BEGIN Records shown

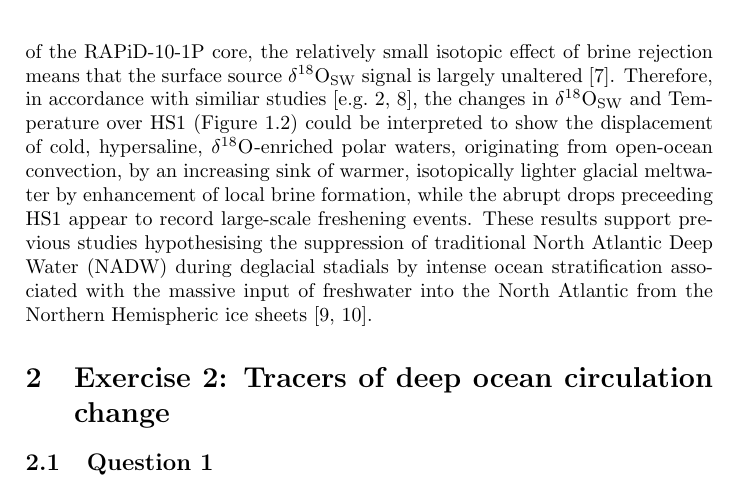
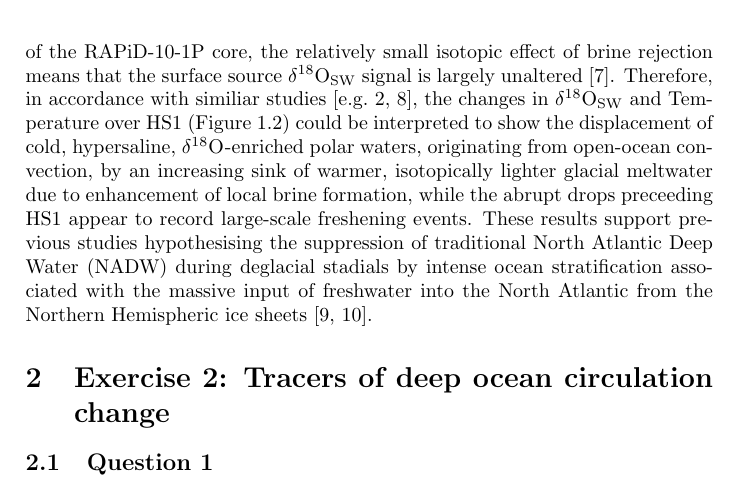
Before and after one commit to stainbank/deglacial-circulation, a LaTeX document (deglacial-circulation.tex, which reads tex/exercise1.tex): part of page 3 of 10, cut so that both start at the same text. Compiled offline with pdfLaTeX.

Commit message:
Light proofreading

```diff
--- a/tex/exercise1.tex
+++ b/tex/exercise1.tex
@@ -28,7 +28,7 @@ The Younger Dryas (YD) marks a very abrupt return to HS1 temperatures, although
 The imprint of local salinity on foramineferal Mg/Ca may result in significant systematic positive bias in reconstructed \delO{SW} \parencite{mathien2009salinity}, whereas uncertainties in foramineferal \delO{carbonate} stemming from nonclimatic factors, such as measurement imprecision or variations in seawater carbonate ion concentration, are comparatively small \parencite{bell2014local}.
 Assuming these issues are negligeable, the control of water oxygen isotopic composition hydrological fractionation processes at the surface make it useful proxy for salinity, from which an interior ocean water mass's surface origin can be inferred \parencite{ravelo2007use, lynch2014tracers}.
 Although sea ice formation may be an important control on intermediate water salinity, given the subpolar location of the RAPiD-10-1P core, the relatively small isotopic effect of brine rejection means that the surface source \delO{SW} signal is largely unaltered \parencite{waelbroeck2011timing}.
-Therefore, in accordance with similiar studies \parencite[e.g.][]{thornalley2010intermediate, thornalley2011reconstructing}, the changes in \delO{SW} and Temperature over HS1 (Figure \ref{eq:timeseries}) could be interpreted to show the displacement of cold, hypersaline, \delO{}-enriched polar waters, originating from open-ocean convection, by an increasing sink of warmer, isotopically lighter glacial meltwater by enhancement of local brine formation, while the abrupt drops preceeding HS1 appear to record large-scale freshening events.
+Therefore, in accordance with similiar studies \parencite[e.g.][]{thornalley2010intermediate, thornalley2011reconstructing}, the changes in \delO{SW} and Temperature over HS1 (Figure \ref{eq:timeseries}) could be interpreted to show the displacement of cold, hypersaline, \delO{}-enriched polar waters, originating from open-ocean convection, by an increasing sink of warmer, isotopically lighter glacial meltwater due to enhancement of local brine formation, while the abrupt drops preceeding HS1 appear to record large-scale freshening events.
 These results support previous studies hypothesising the suppression of traditional North Atlantic Deep Water (NADW) during deglacial stadials by intense ocean stratification associated with the massive input of freshwater into the North Atlantic from the Northern Hemispheric ice sheets \parencite{vidal1998benthic, dokken1999rapid}.
 
 \begin{figure} \label{eq:timeseries}
```
Also changed, not shown: tex/exercise2.tex (+1 -0 lines), tex/exercise1.tex (2 more changed lines).
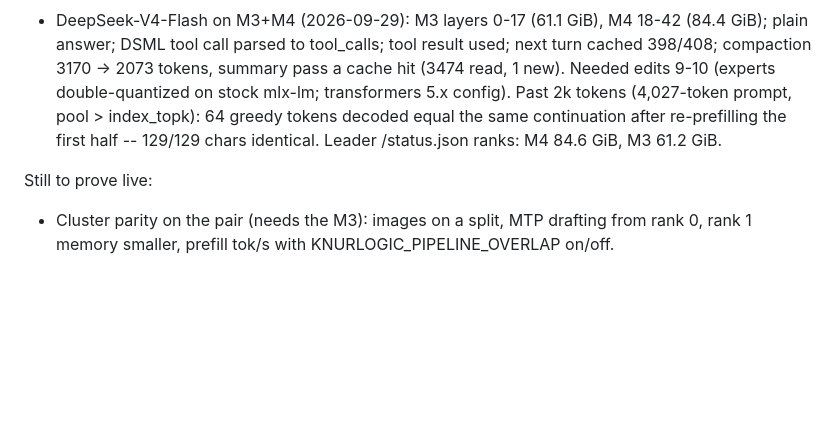
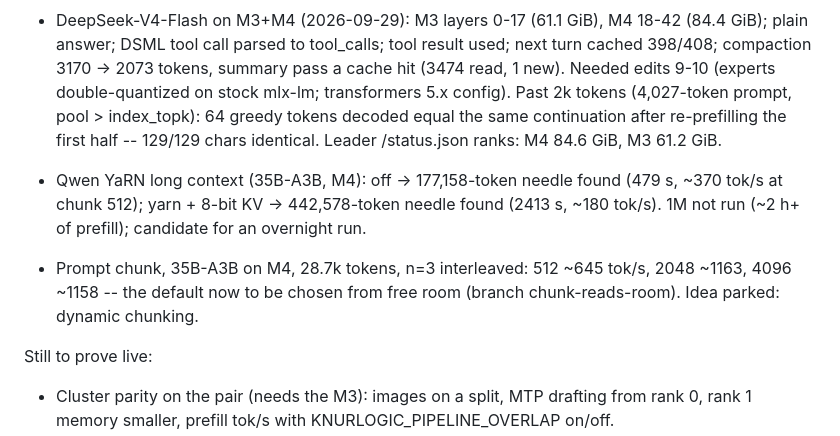
Before and after one commit to noahzelezny/Knurlogic, a Markdown page: docs/PLAN.md, the part around the change. Rendered like a GitHub page; blank space fills up the shorter version.

Commit message:
PLAN: YaRN needles on the 35B (off 177k, yarn 443k found) and the chunk-width measurement

```diff
--- a/docs/PLAN.md
+++ b/docs/PLAN.md
@@ -462,6 +462,13 @@ GPU use again.
   the same continuation after re-prefilling the first half -- 129/129 chars identical.
   Leader /status.json ranks: M4 84.6 GiB, M3 61.2 GiB.
 
+- Qwen YaRN long context (35B-A3B, M4): off -> 177,158-token needle found (479 s, ~370
+  tok/s at chunk 512); yarn + 8-bit KV -> 442,578-token needle found (2413 s, ~180 tok/s).
+  1M not run (~2 h+ of prefill); candidate for an overnight run.
+- Prompt chunk, 35B-A3B on M4, 28.7k tokens, n=3 interleaved: 512 ~645 tok/s, 2048 ~1163,
+  4096 ~1158 -- the default now to be chosen from free room (branch chunk-reads-room).
+  Idea parked: dynamic chunking.
+
 Still to prove live:
 - Cluster parity on the pair (needs the M3): images on a split, MTP drafting from rank 0,
   rank 1 memory smaller, prefill tok/s with KNURLOGIC_PIPELINE_OVERLAP on/off.
```
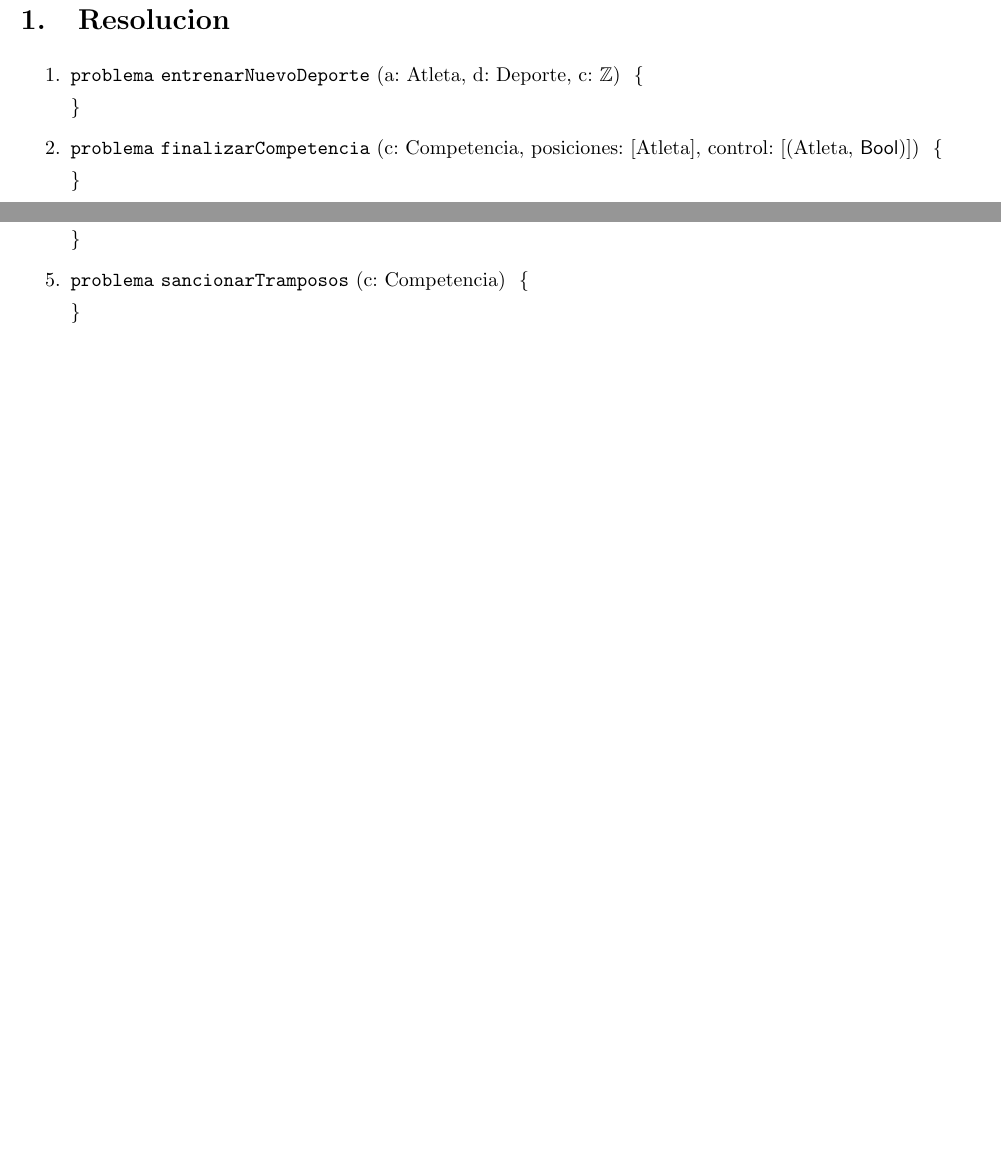
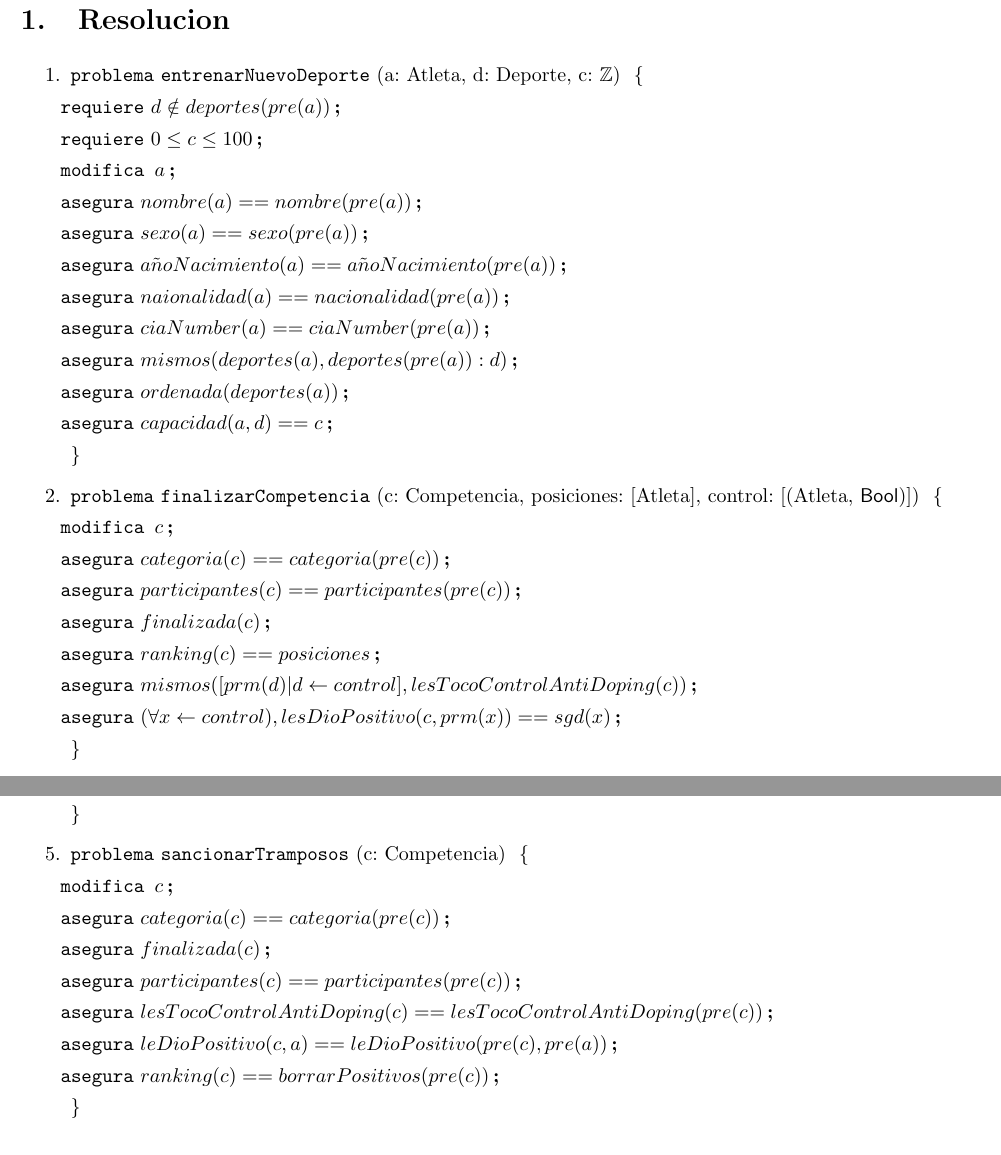
Before and after one commit to nlasso/Borbotones, a LaTeX document (TP1/templateTPLatex/templateTP.tex): two parts of page 2 of 4 before the commit and two parts of page 2 of 5 after it, joined at a grey line, cut so that both start at the same text, the shorter picture padded with empty space. The pictures show the PDF file TP1/templateTPLatex/templateTP.pdf that the author committed with the source.

Commit message:
resoluciones agregadas 1,2 y 5

```diff
--- a/TP1/templateTPLatex/templateTP.tex
+++ b/TP1/templateTPLatex/templateTP.tex
@@ -42,10 +42,28 @@
 
 \item
 \begin{problema}{entrenarNuevoDeporte}{a: Atleta, d: Deporte, c: \ent}{}
+\requiere {d \notin deportes(pre(a))}
+\requiere {0 \leq c \leq 100}
+\modifica {a}
+\asegura{nombre(a) == nombre(pre(a))}
+\asegura{sexo(a) == sexo(pre(a))}
+\asegura{añoNacimiento(a) == añoNacimiento(pre(a))}
+\asegura{naionalidad(a) == nacionalidad(pre(a))}
+\asegura{ciaNumber(a) == ciaNumber(pre(a))}
+\asegura{mismos(deportes(a),deportes(pre(a)):d)}
+\asegura{ordenada(deportes(a))}
+\asegura{capacidad(a,d)==c}
 \end{problema}
 
 \item
 \begin{problema}{finalizarCompetencia}{c: Competencia, posiciones: [Atleta], control: [(Atleta, \bool)]}{}
+\modifica{c}
+\asegura{categoria(c)==categoria(pre(c))}
+\asegura{participantes(c)==participantes(pre(c))}
+\asegura{finalizada(c)}
+\asegura{ranking(c)==posiciones}
+\asegura{mismos([prm(d)|d \leftarrow control], lesTocoControlAntiDoping(c))}
+\asegura{(\forall x \leftarrow control), lesDioPositivo(c,prm(x)) == sgd(x)}
 \end{problema}
 
 \item
@@ -68,6 +86,13 @@
 
 \item
 \begin{problema}{sancionarTramposos}{c: Competencia}{}
+\modifica{c}
+\asegura{categoria(c)==categoria(pre(c))}
+\asegura{finalizada(c)}
+\asegura{participantes(c)==participantes(pre(c))}
+\asegura{lesTocoControlAntiDoping(c) == lesTocoControlAntiDoping(pre(c))}
+\asegura{leDioPositivo(c,a)==leDioPositivo(pre(c),pre(a))}
+\asegura{ranking(c)==borrarPositivos(pre(c))}
 \end{problema}
 
 \item
```
Also changed, not shown: TP1/templateTPLatex/auxiliaresTipos.tex (+2 -0 lines), TP1/templateTPLatex/templateTP.pdf, 3 other files.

END Records shown

- [Goal of the exercise] The aim is an exact repeat of the entire listing, stripped of pictures.

- [Reply to the task]
Before and after one commit to stainbank/deglacial-circulation, a LaTeX document (deglacial-circulation.tex, which reads tex/exercise1.tex): part of page 3 of 10, cut so that both start at the same text. Compiled offline with pdfLaTeX.

Commit message:
Light proofreading

```diff
--- a/tex/exercise1.tex
+++ b/tex/exercise1.tex
@@ -28,7 +28,7 @@ The Younger Dryas (YD) marks a very abrupt return to HS1 temperatures, although
 The imprint of local salinity on foramineferal Mg/Ca may result in significant systematic positive bias in reconstructed \delO{SW} \parencite{mathien2009salinity}, whereas uncertainties in foramineferal \delO{carbonate} stemming from nonclimatic factors, such as measurement imprecision or variations in seawater carbonate ion concentration, are comparatively small \parencite{bell2014local}.
 Assuming these issues are negligeable, the control of water oxygen isotopic composition hydrological fractionation processes at the surface make it useful proxy for salinity, from which an interior ocean water mass's surface origin can be inferred \parencite{ravelo2007use, lynch2014tracers}.
 Although sea ice formation may be an important control on intermediate water salinity, given the subpolar location of the RAPiD-10-1P core, the relatively small isotopic effect of brine rejection means that the surface source \delO{SW} signal is largely unaltered \parencite{waelbroeck2011timing}.
-Therefore, in accordance with similiar studies \parencite[e.g.][]{thornalley2010intermediate, thornalley2011reconstructing}, the changes in \delO{SW} and Temperature over HS1 (Figure \ref{eq:timeseries}) could be interpreted to show the displacement of cold, hypersaline, \delO{}-enriched polar waters, originating from open-ocean convection, by an increasing sink of warmer, isotopically lighter glacial meltwater by enhancement of local brine formation, while the abrupt drops preceeding HS1 appear to record large-scale freshening events.
+Therefore, in accordance with similiar studies \parencite[e.g.][]{thornalley2010intermediate, thornalley2011reconstructing}, the changes in \delO{SW} and Temperature over HS1 (Figure \ref{eq:timeseries}) could be interpreted to show the displacement of cold, hypersaline, \delO{}-enriched polar waters, originating from open-ocean convection, by an increasing sink of warmer, isotopically lighter glacial meltwater due to enhancement of local brine formation, while the abrupt drops preceeding HS1 appear to record large-scale freshening events.
 These results support previous studies hypothesising the suppression of traditional North Atlantic Deep Water (NADW) during deglacial stadials by intense ocean stratification associated with the massive input of freshwater into the North Atlantic from the Northern Hemispheric ice sheets \parencite{vidal1998benthic, dokken1999rapid}.
 
 \begin{figure} \label{eq:timeseries}
```
Also changed, not shown: tex/exercise2.tex (+1 -0 lines), tex/exercise1.tex (2 more changed lines).
Before and after one commit to noahzelezny/Knurlogic, a Markdown page: docs/PLAN.md, the part around the change. Rendered like a GitHub page; blank space fills up the shorter version.

Commit message:
PLAN: YaRN needles on the 35B (off 177k, yarn 443k found) and the chunk-width measurement

```diff
--- a/docs/PLAN.md
+++ b/docs/PLAN.md
@@ -462,6 +462,13 @@ GPU use again.
   the same continuation after re-prefilling the first half -- 129/129 chars identical.
   Leader /status.json ranks: M4 84.6 GiB, M3 61.2 GiB.
 
+- Qwen YaRN long context (35B-A3B, M4): off -> 177,158-token needle found (479 s, ~370
+  tok/s at chunk 512); yarn + 8-bit KV -> 442,578-token needle found (2413 s, ~180 tok/s).
+  1M not run (~2 h+ of prefill); candidate for an overnight run.
+- Prompt chunk, 35B-A3B on M4, 28.7k tokens, n=3 interleaved: 512 ~645 tok/s, 2048 ~1163,
+  4096 ~1158 -- the default now to be chosen from free room (branch chunk-reads-room).
+  Idea parked: dynamic chunking.
+
 Still to prove live:
 - Cluster parity on the pair (needs the M3): images on a split, MTP drafting from rank 0,
   rank 1 memory smaller, prefill tok/s with KNURLOGIC_PIPELINE_OVERLAP on/off.
```
Before and after one commit to nlasso/Borbotones, a LaTeX document (TP1/templateTPLatex/templateTP.tex): two parts of page 2 of 4 before the commit and two parts of page 2 of 5 after it, joined at a grey line, cut so that both start at the same text, the shorter picture padded with empty space. The pictures show the PDF file TP1/templateTPLatex/templateTP.pdf that the author committed with the source.

Commit message:
resoluciones agregadas 1,2 y 5

```diff
--- a/TP1/templateTPLatex/templateTP.tex
+++ b/TP1/templateTPLatex/templateTP.tex
@@ -42,10 +42,28 @@
 
 \item
 \begin{problema}{entrenarNuevoDeporte}{a: Atleta, d: Deporte, c: \ent}{}
+\requiere {d \notin deportes(pre(a))}
+\requiere {0 \leq c \leq 100}
+\modifica {a}
+\asegura{nombre(a) == nombre(pre(a))}
+\asegura{sexo(a) == sexo(pre(a))}
+\asegura{añoNacimiento(a) == añoNacimiento(pre(a))}
+\asegura{naionalidad(a) == nacionalidad(pre(a))}
+\asegura{ciaNumber(a) == ciaNumber(pre(a))}
+\asegura{mismos(deportes(a),deportes(pre(a)):d)}
+\asegura{ordenada(deportes(a))}
+\asegura{capacidad(a,d)==c}
 \end{problema}
 
 \item
 \begin{problema}{finalizarCompetencia}{c: Competencia, posiciones: [Atleta], control: [(Atleta, \bool)]}{}
+\modifica{c}
+\asegura{categoria(c)==categoria(pre(c))}
+\asegura{participantes(c)==participantes(pre(c))}
+\asegura{finalizada(c)}
+\asegura{ranking(c)==posiciones}
+\asegura{mismos([prm(d)|d \leftarrow control], lesTocoControlAntiDoping(c))}
+\asegura{(\forall x \leftarrow control), lesDioPositivo(c,prm(x)) == sgd(x)}
 \end{problema}
 
 \item
@@ -68,6 +86,13 @@
 
 \item
 \begin{problema}{sancionarTramposos}{c: Competencia}{}
+\modifica{c}
+\asegura{categoria(c)==categoria(pre(c))}
+\asegura{finalizada(c)}
+\asegura{participantes(c)==participantes(pre(c))}
+\asegura{lesTocoControlAntiDoping(c) == lesTocoControlAntiDoping(pre(c))}
+\asegura{leDioPositivo(c,a)==leDioPositivo(pre(c),pre(a))}
+\asegura{ranking(c)==borrarPositivos(pre(c))}
 \end{problema}
 
 \item
```
Also changed, not shown: TP1/templateTPLatex/auxiliaresTipos.tex (+2 -0 lines), TP1/templateTPLatex/templateTP.pdf, 3 other files.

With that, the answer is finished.